ABOUT THIS TASK: Repeat the whole listing, keeping each line as it is.
Start of Block
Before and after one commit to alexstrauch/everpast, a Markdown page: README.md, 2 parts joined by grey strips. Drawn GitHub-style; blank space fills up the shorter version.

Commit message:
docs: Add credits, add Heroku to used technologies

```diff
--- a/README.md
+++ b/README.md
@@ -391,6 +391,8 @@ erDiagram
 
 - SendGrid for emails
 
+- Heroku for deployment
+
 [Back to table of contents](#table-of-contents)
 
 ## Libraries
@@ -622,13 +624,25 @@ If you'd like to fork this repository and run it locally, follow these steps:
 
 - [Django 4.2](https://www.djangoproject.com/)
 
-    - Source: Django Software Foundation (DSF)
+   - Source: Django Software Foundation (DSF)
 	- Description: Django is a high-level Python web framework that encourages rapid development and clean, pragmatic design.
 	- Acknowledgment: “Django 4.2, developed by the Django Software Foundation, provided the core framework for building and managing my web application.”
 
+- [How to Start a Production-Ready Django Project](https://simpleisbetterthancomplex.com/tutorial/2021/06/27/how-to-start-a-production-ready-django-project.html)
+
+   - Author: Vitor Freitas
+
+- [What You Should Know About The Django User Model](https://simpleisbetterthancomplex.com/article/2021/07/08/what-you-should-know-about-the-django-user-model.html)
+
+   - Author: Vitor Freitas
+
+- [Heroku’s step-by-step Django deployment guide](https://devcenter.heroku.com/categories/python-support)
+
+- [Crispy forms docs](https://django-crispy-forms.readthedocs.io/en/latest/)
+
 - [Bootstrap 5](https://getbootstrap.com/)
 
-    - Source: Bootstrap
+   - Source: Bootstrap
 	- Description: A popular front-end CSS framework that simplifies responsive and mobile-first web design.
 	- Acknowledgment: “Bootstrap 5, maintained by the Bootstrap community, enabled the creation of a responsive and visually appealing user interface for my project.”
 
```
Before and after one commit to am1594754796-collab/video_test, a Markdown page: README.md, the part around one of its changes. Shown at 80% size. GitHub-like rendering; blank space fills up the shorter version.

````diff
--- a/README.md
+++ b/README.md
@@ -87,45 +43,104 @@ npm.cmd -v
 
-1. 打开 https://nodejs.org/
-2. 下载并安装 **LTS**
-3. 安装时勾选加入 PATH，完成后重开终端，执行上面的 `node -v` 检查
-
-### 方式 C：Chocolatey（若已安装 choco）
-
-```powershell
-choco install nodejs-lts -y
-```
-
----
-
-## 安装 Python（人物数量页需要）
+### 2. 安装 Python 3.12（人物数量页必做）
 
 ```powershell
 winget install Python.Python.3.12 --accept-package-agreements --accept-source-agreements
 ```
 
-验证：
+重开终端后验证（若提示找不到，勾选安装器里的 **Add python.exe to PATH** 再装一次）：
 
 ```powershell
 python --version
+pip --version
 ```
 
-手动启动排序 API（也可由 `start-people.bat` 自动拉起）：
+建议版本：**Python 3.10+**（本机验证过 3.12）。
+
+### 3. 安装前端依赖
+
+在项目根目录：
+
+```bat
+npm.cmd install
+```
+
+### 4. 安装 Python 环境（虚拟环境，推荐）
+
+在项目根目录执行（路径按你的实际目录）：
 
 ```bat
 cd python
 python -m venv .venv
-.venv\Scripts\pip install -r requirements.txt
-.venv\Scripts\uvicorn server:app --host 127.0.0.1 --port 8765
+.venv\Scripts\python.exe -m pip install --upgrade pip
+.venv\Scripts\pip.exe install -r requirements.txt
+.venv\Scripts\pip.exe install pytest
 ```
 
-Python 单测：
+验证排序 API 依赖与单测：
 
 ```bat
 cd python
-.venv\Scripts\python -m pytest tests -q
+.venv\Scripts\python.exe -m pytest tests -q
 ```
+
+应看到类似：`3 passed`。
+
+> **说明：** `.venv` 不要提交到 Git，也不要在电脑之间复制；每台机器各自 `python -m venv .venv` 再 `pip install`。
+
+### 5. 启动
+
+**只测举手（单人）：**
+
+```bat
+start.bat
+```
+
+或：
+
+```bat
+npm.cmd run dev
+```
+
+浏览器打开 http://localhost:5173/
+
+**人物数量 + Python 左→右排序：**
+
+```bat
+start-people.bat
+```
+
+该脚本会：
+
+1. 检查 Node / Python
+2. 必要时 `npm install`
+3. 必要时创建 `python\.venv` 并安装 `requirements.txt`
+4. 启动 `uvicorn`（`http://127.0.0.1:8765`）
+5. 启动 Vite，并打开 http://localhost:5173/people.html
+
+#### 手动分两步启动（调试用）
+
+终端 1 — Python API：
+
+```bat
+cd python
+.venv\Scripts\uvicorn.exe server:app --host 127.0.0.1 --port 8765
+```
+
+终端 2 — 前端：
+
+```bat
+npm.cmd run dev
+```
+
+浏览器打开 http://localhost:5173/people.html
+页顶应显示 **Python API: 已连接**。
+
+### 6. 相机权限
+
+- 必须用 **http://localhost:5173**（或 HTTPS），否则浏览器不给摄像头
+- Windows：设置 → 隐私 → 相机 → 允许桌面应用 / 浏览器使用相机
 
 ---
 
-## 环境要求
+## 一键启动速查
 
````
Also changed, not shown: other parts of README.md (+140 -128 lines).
End of Block
TASK OUTPUT:
Before and after one commit to alexstrauch/everpast, a Markdown page: README.md, 2 parts joined by grey strips. Drawn GitHub-style; blank space fills up the shorter version.

Commit message:
docs: Add credits, add Heroku to used technologies

```diff
--- a/README.md
+++ b/README.md
@@ -391,6 +391,8 @@ erDiagram
 
 - SendGrid for emails
 
+- Heroku for deployment
+
 [Back to table of contents](#table-of-contents)
 
 ## Libraries
@@ -622,13 +624,25 @@ If you'd like to fork this repository and run it locally, follow these steps:
 
 - [Django 4.2](https://www.djangoproject.com/)
 
-    - Source: Django Software Foundation (DSF)
+   - Source: Django Software Foundation (DSF)
 	- Description: Django is a high-level Python web framework that encourages rapid development and clean, pragmatic design.
 	- Acknowledgment: “Django 4.2, developed by the Django Software Foundation, provided the core framework for building and managing my web application.”
 
+- [How to Start a Production-Ready Django Project](https://simpleisbetterthancomplex.com/tutorial/2021/06/27/how-to-start-a-production-ready-django-project.html)
+
+   - Author: Vitor Freitas
+
+- [What You Should Know About The Django User Model](https://simpleisbetterthancomplex.com/article/2021/07/08/what-you-should-know-about-the-django-user-model.html)
+
+   - Author: Vitor Freitas
+
+- [Heroku’s step-by-step Django deployment guide](https://devcenter.heroku.com/categories/python-support)
+
+- [Crispy forms docs](https://django-crispy-forms.readthedocs.io/en/latest/)
+
 - [Bootstrap 5](https://getbootstrap.com/)
 
-    - Source: Bootstrap
+   - Source: Bootstrap
 	- Description: A popular front-end CSS framework that simplifies responsive and mobile-first web design.
 	- Acknowledgment: “Bootstrap 5, maintained by the Bootstrap community, enabled the creation of a responsive and visually appealing user interface for my project.”
 
```
Before and after one commit to am1594754796-collab/video_test, a Markdown page: README.md, the part around one of its changes. Shown at 80% size. GitHub-like rendering; blank space fills up the shorter version.

````diff
--- a/README.md
+++ b/README.md
@@ -87,45 +43,104 @@ npm.cmd -v
 
-1. 打开 https://nodejs.org/
-2. 下载并安装 **LTS**
-3. 安装时勾选加入 PATH，完成后重开终端，执行上面的 `node -v` 检查
-
-### 方式 C：Chocolatey（若已安装 choco）
-
-```powershell
-choco install nodejs-lts -y
-```
-
----
-
-## 安装 Python（人物数量页需要）
+### 2. 安装 Python 3.12（人物数量页必做）
 
 ```powershell
 winget install Python.Python.3.12 --accept-package-agreements --accept-source-agreements
 ```
 
-验证：
+重开终端后验证（若提示找不到，勾选安装器里的 **Add python.exe to PATH** 再装一次）：
 
 ```powershell
 python --version
+pip --version
 ```
 
-手动启动排序 API（也可由 `start-people.bat` 自动拉起）：
+建议版本：**Python 3.10+**（本机验证过 3.12）。
+
+### 3. 安装前端依赖
+
+在项目根目录：
+
+```bat
+npm.cmd install
+```
+
+### 4. 安装 Python 环境（虚拟环境，推荐）
+
+在项目根目录执行（路径按你的实际目录）：
 
 ```bat
 cd python
 python -m venv .venv
-.venv\Scripts\pip install -r requirements.txt
-.venv\Scripts\uvicorn server:app --host 127.0.0.1 --port 8765
+.venv\Scripts\python.exe -m pip install --upgrade pip
+.venv\Scripts\pip.exe install -r requirements.txt
+.venv\Scripts\pip.exe install pytest
 ```
 
-Python 单测：
+验证排序 API 依赖与单测：
 
 ```bat
 cd python
-.venv\Scripts\python -m pytest tests -q
+.venv\Scripts\python.exe -m pytest tests -q
 ```
+
+应看到类似：`3 passed`。
+
+> **说明：** `.venv` 不要提交到 Git，也不要在电脑之间复制；每台机器各自 `python -m venv .venv` 再 `pip install`。
+
+### 5. 启动
+
+**只测举手（单人）：**
+
+```bat
+start.bat
+```
+
+或：
+
+```bat
+npm.cmd run dev
+```
+
+浏览器打开 http://localhost:5173/
+
+**人物数量 + Python 左→右排序：**
+
+```bat
+start-people.bat
+```
+
+该脚本会：
+
+1. 检查 Node / Python
+2. 必要时 `npm install`
+3. 必要时创建 `python\.venv` 并安装 `requirements.txt`
+4. 启动 `uvicorn`（`http://127.0.0.1:8765`）
+5. 启动 Vite，并打开 http://localhost:5173/people.html
+
+#### 手动分两步启动（调试用）
+
+终端 1 — Python API：
+
+```bat
+cd python
+.venv\Scripts\uvicorn.exe server:app --host 127.0.0.1 --port 8765
+```
+
+终端 2 — 前端：
+
+```bat
+npm.cmd run dev
+```
+
+浏览器打开 http://localhost:5173/people.html
+页顶应显示 **Python API: 已连接**。
+
+### 6. 相机权限
+
+- 必须用 **http://localhost:5173**（或 HTTPS），否则浏览器不给摄像头
+- Windows：设置 → 隐私 → 相机 → 允许桌面应用 / 浏览器使用相机
 
 ---
 
-## 环境要求
+## 一键启动速查
 
````
Also changed, not shown: other parts of README.md (+140 -128 lines).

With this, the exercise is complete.